“Favors” is all about favors and, as a result of them, sexual favors. Most human activity is “just another excuse to make out.”
Don performs a favor for Arnold and Sylvia, by resolving Mitchell Rosen’s 1-A draft status. He tries, with little tact, to obtain a favor from GM executives at dinner. He later obtains a favor from Ted by getting him into the Air National Guard. It’s not clear whether Don’s motivations were earnest (trying to make amends for past actions) or ignoble (trying to rekindle his affair with Sylvia). The latter happens. Sally, trying to recover the favor her friend Julie left for Mitchell, walks in on them in flagrante delicto. To keep his life together, Don will need a favor from his daughter.
Sally’s relationship with Don has been a running undercurrent. She claimed to know nothing about him. That was not accurate. Sally and Don have a deeper connection. He can’t sell himself to her. Seeing him with Sylvia was certainly surprising and shocking. But she held no romantic illusions of him before. He was her Dad, but by no means a great Dad. It felt as though her half-formed notions of him were enhanced and confirmed, rather than altered. Let the countdown to Woodstock begin.

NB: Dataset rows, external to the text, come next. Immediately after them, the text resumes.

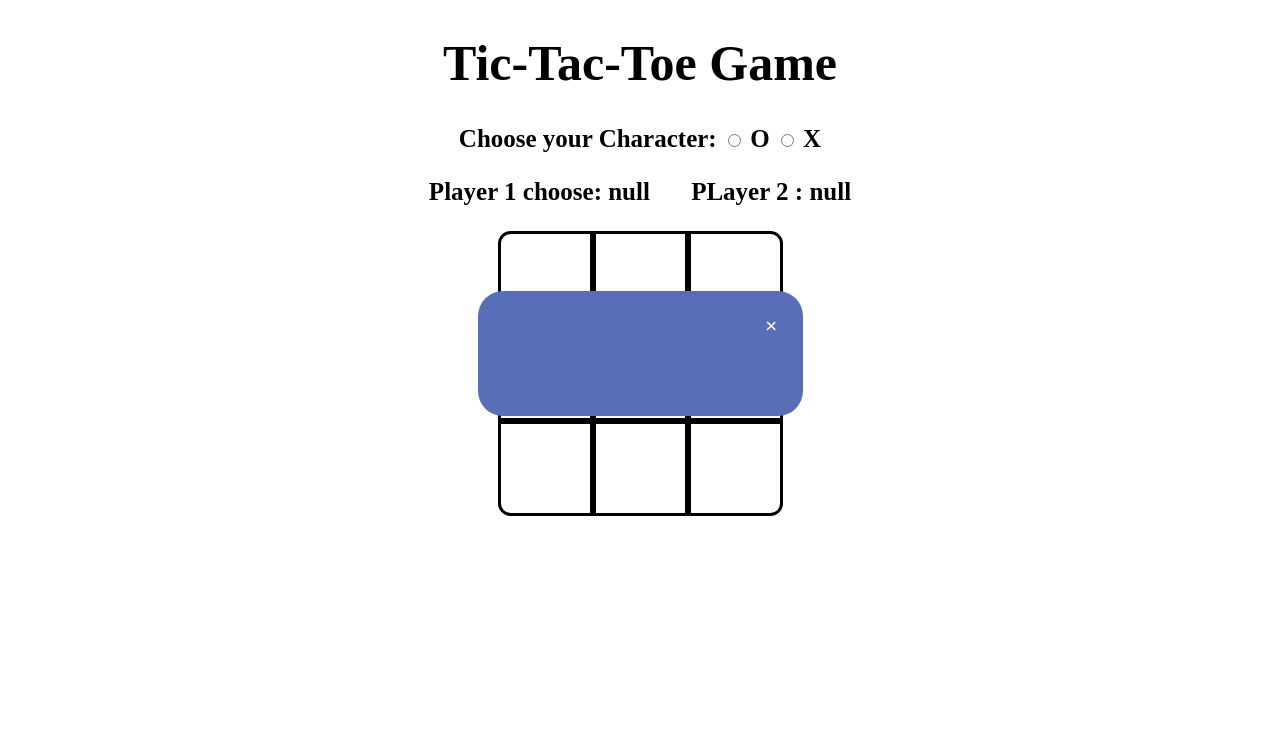
Repository: 0101chaitanya/Tic-Tac-Toe
Page: index.html
These files come from the project's save history. The page is drawn as it stood at one moment and after the next save; the edit follows.
The browser window is 1280 px wide. The pictures show the whole page.

Above is the page before, as saved 2021-06-12 12:14:55.

After the next save:
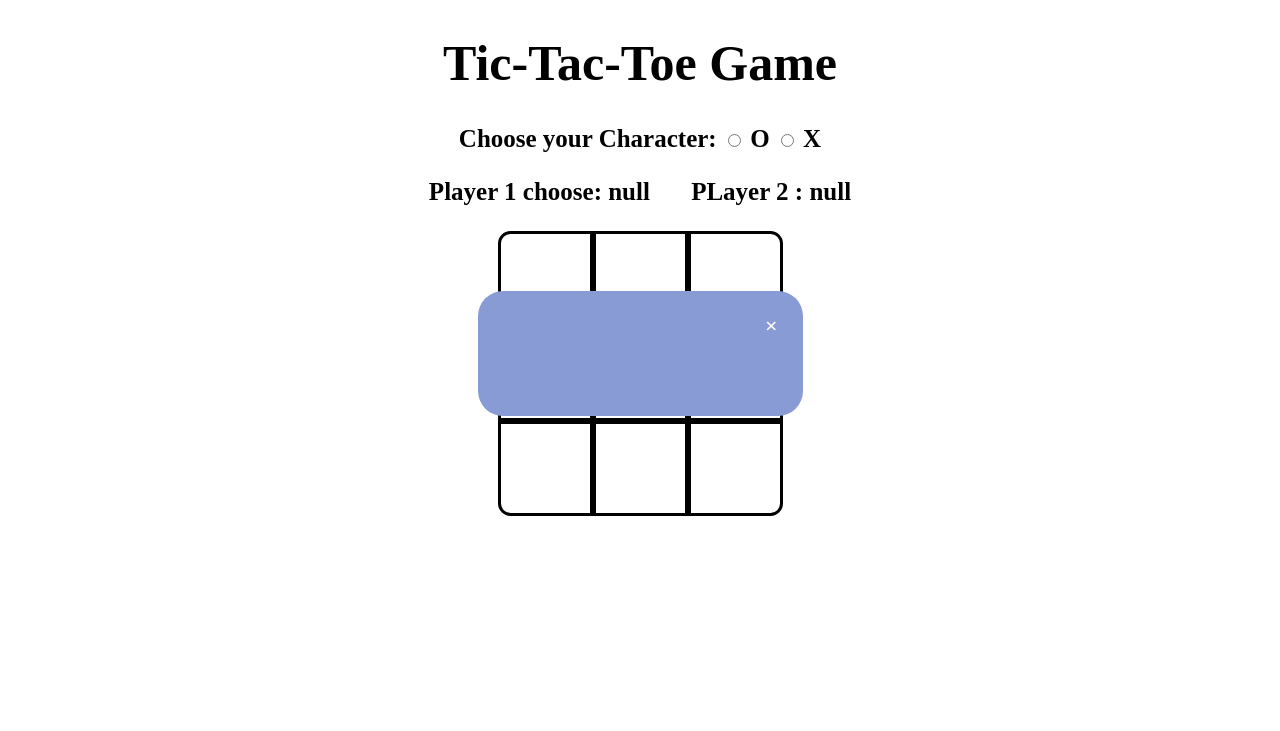
Saved 18 s later.
--- a/styles.css
+++ b/styles.css
@@ -103,7 +103,7 @@
     position: relative;
     top: -12rem;
     border-color: rgb(162, 162, 192);
-    background-color: rgb(88, 110, 185);
+    background-color: rgb(137, 155, 212);
     color: white;
     opacity: 1;
     transition: opacity 0.6s;

After the save that followed:
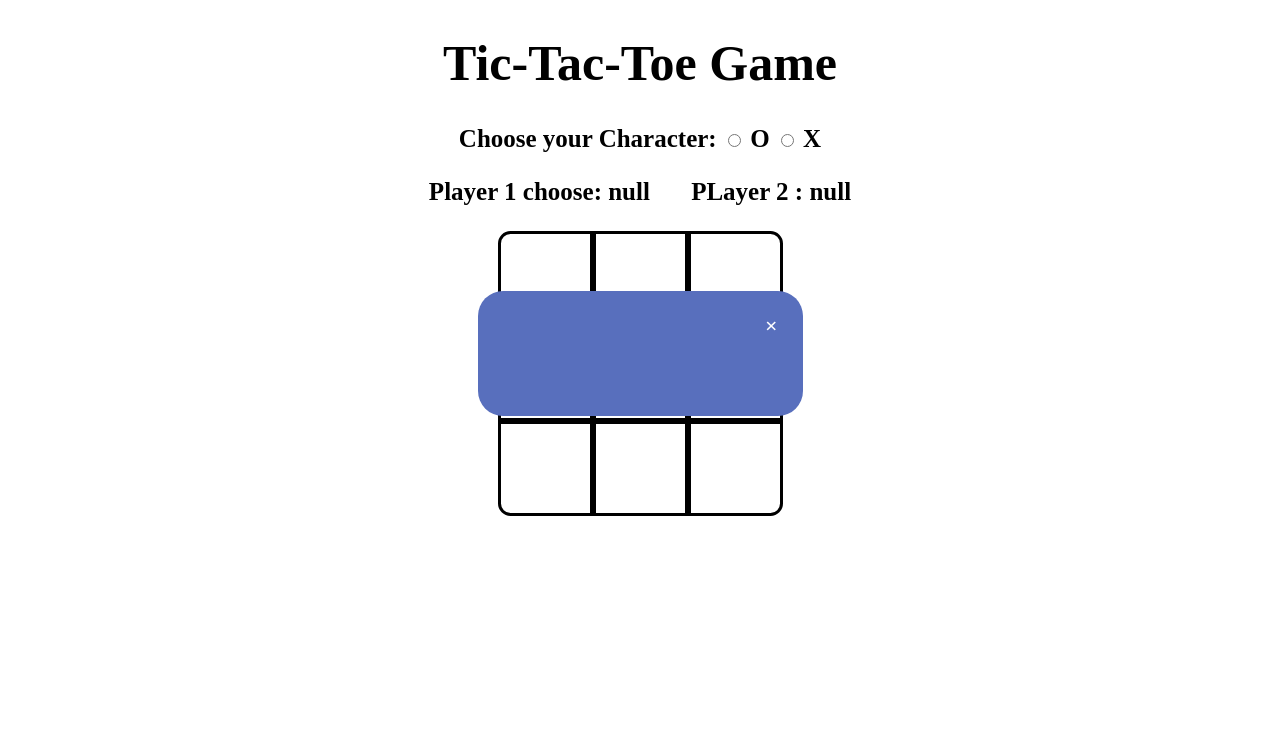
Saved 4 s later.
--- a/styles.css
+++ b/styles.css
@@ -103,7 +103,7 @@
     position: relative;
     top: -12rem;
     border-color: rgb(162, 162, 192);
-    background-color: rgb(137, 155, 212);
+    background-color: rgb(88, 111, 189);
     color: white;
     opacity: 1;
     transition: opacity 0.6s;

Hurting Sally is acutely painful for Don. He started his new life to escape the trauma of his childhood. Not only can he not escape it. He has now inflicted similar trauma on her.
Peggy is trapped in her Upper West Side townhouse. Not alone, but with a dying. She wants Stan to come over and do her “a favor” with the potential carrot of more “favors.” Stan, not her boyfriend, rebuffs her. One of the last shots is of her watching TV on the couch with a cigarette and (her first) cat. She shares a bond with Pete, over their past affair and present loneliness. He ends up in a similar state: home, alone and out of cereal.
Pete received a favor from Bob Benson. He’s now horrified at the thought of his mother receiving sexual favors from the maid, Manolo. Bob Benson hears Pete call Manolo a “degenerate.” His subsequent speech and a slight touch of the knees leave Pete with the feeling he may have had amorous intent (without explicitly doing so).
We know Bob Benson is a liar, manipulative and ambitious. Does he confirm here he is gay and (possibly) the organ through which Mad Men will address Stonewall? Did he spot the perfect Machiavellian opportunity to unravel masculinity-obsessed Pete and pounce? Both?
* Enjoyed the gratuitous shot at the Mets.
* Yeah, just as confused as everyone else why Stan has a Moshe Dayan poster above his bed.
* Roger juggling? Roger juggling.